> [Exercise] For this exercise, please find the lines in the entries that include the word "model" and copy them.
──────────────────────────────
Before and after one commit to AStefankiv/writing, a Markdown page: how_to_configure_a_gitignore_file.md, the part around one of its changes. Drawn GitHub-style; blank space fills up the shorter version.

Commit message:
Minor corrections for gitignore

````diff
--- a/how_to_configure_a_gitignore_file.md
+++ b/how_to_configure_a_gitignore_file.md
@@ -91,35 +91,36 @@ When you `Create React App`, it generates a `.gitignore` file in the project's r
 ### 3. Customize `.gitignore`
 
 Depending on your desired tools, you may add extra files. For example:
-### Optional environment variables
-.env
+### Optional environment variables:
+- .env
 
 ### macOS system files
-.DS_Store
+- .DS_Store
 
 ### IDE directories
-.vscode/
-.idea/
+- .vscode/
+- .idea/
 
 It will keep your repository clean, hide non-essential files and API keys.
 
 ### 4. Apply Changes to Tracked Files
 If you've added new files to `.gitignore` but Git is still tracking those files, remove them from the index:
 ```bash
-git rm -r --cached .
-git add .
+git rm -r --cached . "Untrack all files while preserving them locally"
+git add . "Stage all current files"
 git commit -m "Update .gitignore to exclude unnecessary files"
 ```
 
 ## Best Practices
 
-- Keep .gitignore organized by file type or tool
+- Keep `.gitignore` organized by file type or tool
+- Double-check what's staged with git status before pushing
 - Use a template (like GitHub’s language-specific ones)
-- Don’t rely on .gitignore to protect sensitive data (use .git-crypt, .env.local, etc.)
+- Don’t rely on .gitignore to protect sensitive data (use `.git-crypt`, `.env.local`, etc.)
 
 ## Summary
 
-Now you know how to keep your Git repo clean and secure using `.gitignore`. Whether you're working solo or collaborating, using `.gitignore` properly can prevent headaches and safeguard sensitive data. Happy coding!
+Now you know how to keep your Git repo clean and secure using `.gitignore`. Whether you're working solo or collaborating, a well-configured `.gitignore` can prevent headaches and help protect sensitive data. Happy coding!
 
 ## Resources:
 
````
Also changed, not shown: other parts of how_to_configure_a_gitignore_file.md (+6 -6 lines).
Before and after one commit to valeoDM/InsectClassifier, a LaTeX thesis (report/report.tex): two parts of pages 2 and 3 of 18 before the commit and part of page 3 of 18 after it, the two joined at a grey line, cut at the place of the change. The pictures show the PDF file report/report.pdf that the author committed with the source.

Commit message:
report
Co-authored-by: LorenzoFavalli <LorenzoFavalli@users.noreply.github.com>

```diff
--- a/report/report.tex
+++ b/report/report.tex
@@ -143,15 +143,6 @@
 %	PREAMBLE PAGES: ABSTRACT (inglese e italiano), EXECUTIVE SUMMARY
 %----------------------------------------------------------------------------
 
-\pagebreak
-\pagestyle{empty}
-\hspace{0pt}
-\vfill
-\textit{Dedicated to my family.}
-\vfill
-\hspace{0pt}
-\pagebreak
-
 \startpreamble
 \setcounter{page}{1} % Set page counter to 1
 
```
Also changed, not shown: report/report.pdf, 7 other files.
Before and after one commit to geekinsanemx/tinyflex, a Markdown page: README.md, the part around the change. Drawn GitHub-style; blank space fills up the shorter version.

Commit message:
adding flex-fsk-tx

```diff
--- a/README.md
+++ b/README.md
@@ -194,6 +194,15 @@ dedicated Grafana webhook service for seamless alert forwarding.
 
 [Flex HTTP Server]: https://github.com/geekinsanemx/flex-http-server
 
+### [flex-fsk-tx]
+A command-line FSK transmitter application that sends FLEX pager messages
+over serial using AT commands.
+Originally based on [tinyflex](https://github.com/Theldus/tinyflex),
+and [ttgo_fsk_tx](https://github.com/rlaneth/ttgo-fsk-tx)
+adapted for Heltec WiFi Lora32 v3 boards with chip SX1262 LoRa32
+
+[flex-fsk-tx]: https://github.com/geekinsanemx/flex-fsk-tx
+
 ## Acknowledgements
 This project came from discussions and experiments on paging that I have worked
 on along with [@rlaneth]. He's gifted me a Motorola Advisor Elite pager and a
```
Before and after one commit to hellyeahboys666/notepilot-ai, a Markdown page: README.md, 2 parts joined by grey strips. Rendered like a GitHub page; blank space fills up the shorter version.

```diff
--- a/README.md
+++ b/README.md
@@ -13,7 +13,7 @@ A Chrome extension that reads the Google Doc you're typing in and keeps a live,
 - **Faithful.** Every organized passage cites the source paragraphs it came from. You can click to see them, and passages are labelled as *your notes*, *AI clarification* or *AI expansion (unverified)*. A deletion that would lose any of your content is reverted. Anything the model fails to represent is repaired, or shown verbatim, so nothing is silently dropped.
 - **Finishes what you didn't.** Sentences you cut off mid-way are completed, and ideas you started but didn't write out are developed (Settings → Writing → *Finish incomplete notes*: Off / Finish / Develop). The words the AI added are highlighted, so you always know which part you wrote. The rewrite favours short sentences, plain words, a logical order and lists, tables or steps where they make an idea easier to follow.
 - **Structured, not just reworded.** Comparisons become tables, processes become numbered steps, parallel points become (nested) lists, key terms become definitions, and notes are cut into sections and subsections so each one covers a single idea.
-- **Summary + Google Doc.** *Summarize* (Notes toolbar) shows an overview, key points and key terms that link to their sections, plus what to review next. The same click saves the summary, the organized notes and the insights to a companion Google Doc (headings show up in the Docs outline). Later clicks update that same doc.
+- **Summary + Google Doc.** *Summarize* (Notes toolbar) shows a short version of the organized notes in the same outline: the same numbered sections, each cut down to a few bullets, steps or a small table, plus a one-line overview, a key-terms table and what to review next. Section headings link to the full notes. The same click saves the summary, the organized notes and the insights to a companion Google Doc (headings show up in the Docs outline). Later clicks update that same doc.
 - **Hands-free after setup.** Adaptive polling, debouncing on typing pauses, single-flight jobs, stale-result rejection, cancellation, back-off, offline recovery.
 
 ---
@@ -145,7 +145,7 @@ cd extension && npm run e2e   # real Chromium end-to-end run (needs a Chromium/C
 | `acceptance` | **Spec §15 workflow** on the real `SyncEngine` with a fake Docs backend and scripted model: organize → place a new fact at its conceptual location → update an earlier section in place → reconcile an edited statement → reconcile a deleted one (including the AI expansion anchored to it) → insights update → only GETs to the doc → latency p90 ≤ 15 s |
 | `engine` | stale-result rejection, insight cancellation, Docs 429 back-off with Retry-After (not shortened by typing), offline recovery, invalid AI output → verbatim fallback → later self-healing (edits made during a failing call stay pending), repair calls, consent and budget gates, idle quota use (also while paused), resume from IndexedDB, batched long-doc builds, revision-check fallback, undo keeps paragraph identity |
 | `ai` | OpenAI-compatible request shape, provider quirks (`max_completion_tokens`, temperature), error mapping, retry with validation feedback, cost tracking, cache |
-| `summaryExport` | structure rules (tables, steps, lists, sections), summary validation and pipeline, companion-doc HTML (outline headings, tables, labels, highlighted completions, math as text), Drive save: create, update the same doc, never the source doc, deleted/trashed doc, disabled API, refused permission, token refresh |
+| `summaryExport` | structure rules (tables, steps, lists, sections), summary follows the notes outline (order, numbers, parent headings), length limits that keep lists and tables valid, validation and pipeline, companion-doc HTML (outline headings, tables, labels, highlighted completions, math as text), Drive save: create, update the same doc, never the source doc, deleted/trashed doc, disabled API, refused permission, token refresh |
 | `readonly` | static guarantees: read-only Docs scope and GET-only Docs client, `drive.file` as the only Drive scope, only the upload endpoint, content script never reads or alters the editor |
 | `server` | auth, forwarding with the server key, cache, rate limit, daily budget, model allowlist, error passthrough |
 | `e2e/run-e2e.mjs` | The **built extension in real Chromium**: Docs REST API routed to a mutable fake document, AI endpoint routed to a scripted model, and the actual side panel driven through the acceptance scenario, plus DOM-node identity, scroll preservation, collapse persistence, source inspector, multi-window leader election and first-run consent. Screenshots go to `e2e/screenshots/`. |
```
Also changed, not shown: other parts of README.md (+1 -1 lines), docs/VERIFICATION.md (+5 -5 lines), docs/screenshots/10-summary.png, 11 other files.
──────────────────────────────
> [Problem solution]
 - **Faithful.** Every organized passage cites the source paragraphs it came from. You can click to see them, and passages are labelled as *your notes*, *AI clarification* or *AI expansion (unverified)*. A deletion that would lose any of your content is reverted. Anything the model fails to represent is repaired, or shown verbatim, so nothing is silently dropped.
 | `acceptance` | **Spec §15 workflow** on the real `SyncEngine` with a fake Docs backend and scripted model: organize → place a new fact at its conceptual location → update an earlier section in place → reconcile an edited statement → reconcile a deleted one (including the AI expansion anchored to it) → insights update → only GETs to the doc → latency p90 ≤ 15 s |
 | `server` | auth, forwarding with the server key, cache, rate limit, daily budget, model allowlist, error passthrough |
 | `e2e/run-e2e.mjs` | The **built extension in real Chromium**: Docs REST API routed to a mutable fake document, AI endpoint routed to a scripted model, and the actual side panel driven through the acceptance scenario, plus DOM-node identity, scroll preservation, collapse persistence, source inspector, multi-window leader election and first-run consent. Screenshots go to `e2e/screenshots/`. |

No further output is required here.